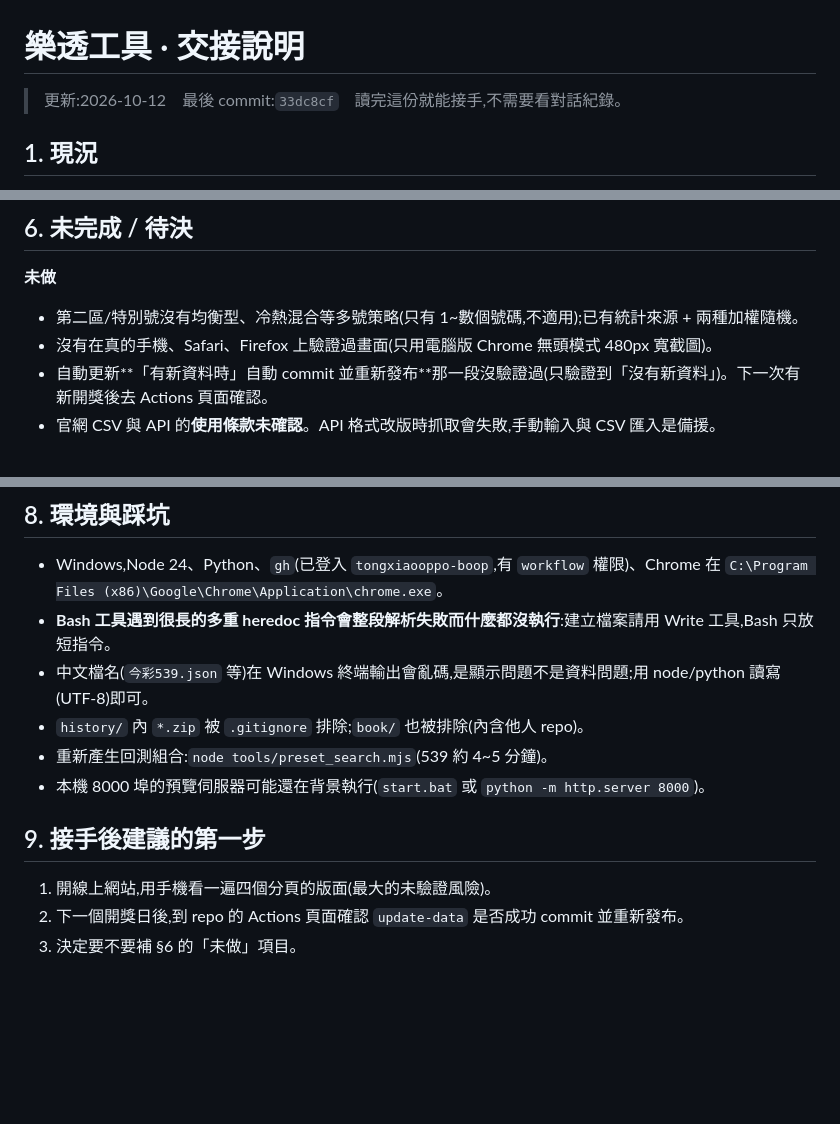
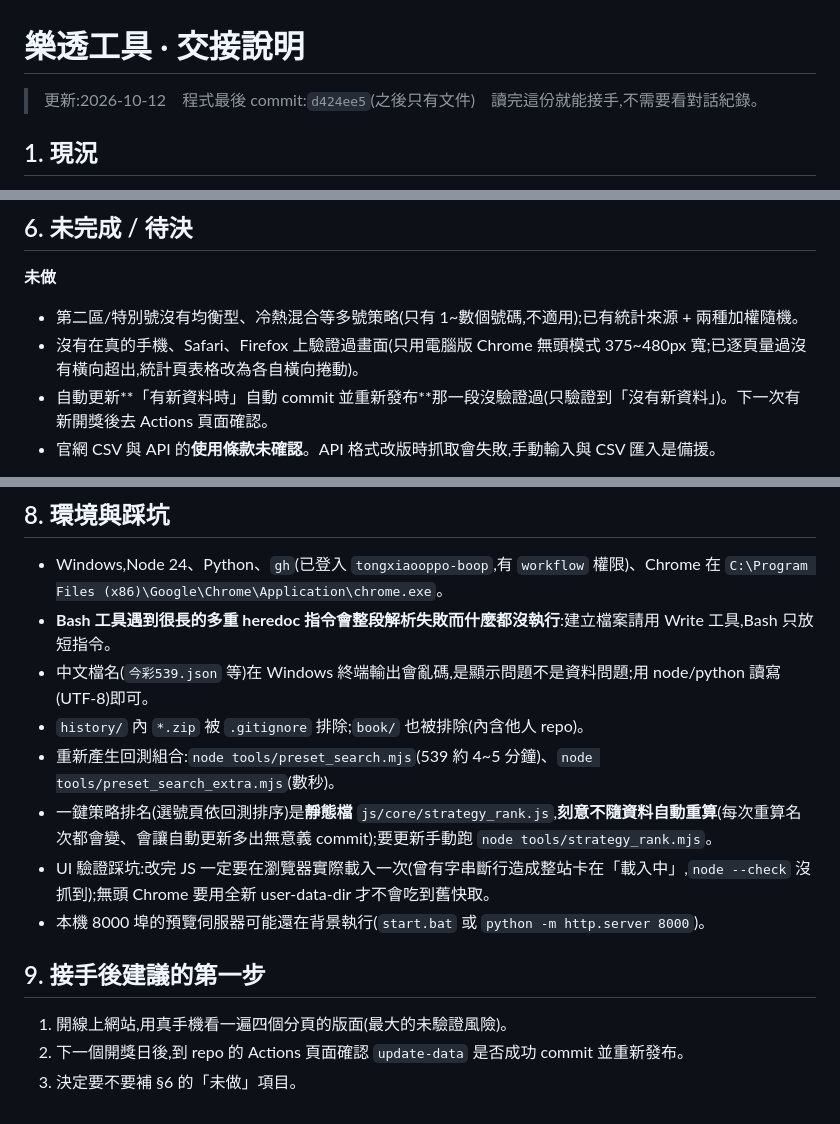
Before and after one commit to tongxiaooppo-boop/lotto-lucky, a Markdown page: docs/HANDOFF.md, 3 parts joined by grey strips. Drawn GitHub-style; blank space fills up the shorter version.

Commit message:
更新交接文件:現況、靜態排名檔說明、驗證踩坑
Co-Authored-By: Claude Sonnet 5.5 <noreply@anthropic.com>

```diff
--- a/docs/HANDOFF.md
+++ b/docs/HANDOFF.md
@@ -1,6 +1,6 @@
 # 樂透工具 · 交接說明
 
-> 更新:2026-10-12　最後 commit:`33dc8cf`　讀完這份就能接手,不需要看對話紀錄。
+> 更新:2026-10-12　程式最後 commit:`d424ee5`(之後只有文件)　讀完這份就能接手,不需要看對話紀錄。
 
 ## 1. 現況
 - **線上網站**:https://tongxiaooppo-boop.github.io/lotto-lucky/
@@ -68,7 +68,7 @@ CI(`check.yml`)在每次 push 跑資料驗證與上述測試。UI 沒有自動
 ## 6. 未完成 / 待決
 **未做**
 - 第二區/特別號沒有均衡型、冷熱混合等多號策略(只有 1~數個號碼,不適用);已有統計來源 + 兩種加權隨機。
-- 沒有在真的手機、Safari、Firefox 上驗證過畫面(只用電腦版 Chrome 無頭模式 480px 寬截圖)。
+- 沒有在真的手機、Safari、Firefox 上驗證過畫面(只用電腦版 Chrome 無頭模式 375~480px 寬;已逐頁量過沒有橫向超出,統計頁表格改為各自橫向捲動)。
 - 自動更新**「有新資料時」自動 commit 並重新發布**那一段沒驗證過(只驗證到「沒有新資料」)。下一次有新開獎後去 Actions 頁面確認。
 - 官網 CSV 與 API 的**使用條款未確認**。API 格式改版時抓取會失敗,手動輸入與 CSV 匯入是備援。
 
@@ -90,10 +90,12 @@ CI(`check.yml`)在每次 push 跑資料驗證與上述測試。UI 沒有自動
 - **Bash 工具遇到很長的多重 heredoc 指令會整段解析失敗而什麼都沒執行**:建立檔案請用 Write 工具,Bash 只放短指令。
 - 中文檔名(`今彩539.json` 等)在 Windows 終端輸出會亂碼,是顯示問題不是資料問題;用 node/python 讀寫(UTF-8)即可。
 - `history/` 內 `*.zip` 被 `.gitignore` 排除;`book/` 也被排除(內含他人 repo)。
-- 重新產生回測組合:`node tools/preset_search.mjs`(539 約 4~5 分鐘)。
+- 重新產生回測組合:`node tools/preset_search.mjs`(539 約 4~5 分鐘)、`node tools/preset_search_extra.mjs`(數秒)。
+- 一鍵策略排名(選號頁依回測排序)是**靜態檔** `js/core/strategy_rank.js`,**刻意不隨資料自動重算**(每次重算名次都會變、會讓自動更新多出無意義 commit);要更新手動跑 `node tools/strategy_rank.mjs`。
+- UI 驗證踩坑:改完 JS 一定要在瀏覽器實際載入一次(曾有字串斷行造成整站卡在「載入中」,`node --check` 沒抓到);無頭 Chrome 要用全新 user-data-dir 才不會吃到舊快取。
 - 本機 8000 埠的預覽伺服器可能還在背景執行(`start.bat` 或 `python -m http.server 8000`)。
 
 ## 9. 接手後建議的第一步
-1. 開線上網站,用手機看一遍四個分頁的版面(最大的未驗證風險)。
+1. 開線上網站,用真手機看一遍四個分頁的版面(最大的未驗證風險)。
 2. 下一個開獎日後,到 repo 的 Actions 頁面確認 `update-data` 是否成功 commit 並重新發布。
 3. 決定要不要補 §6 的「未做」項目。
```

● The task:
Looking at the data above, say how many lines contain the word "頁面確認", with no added words.

● Result for this task:
2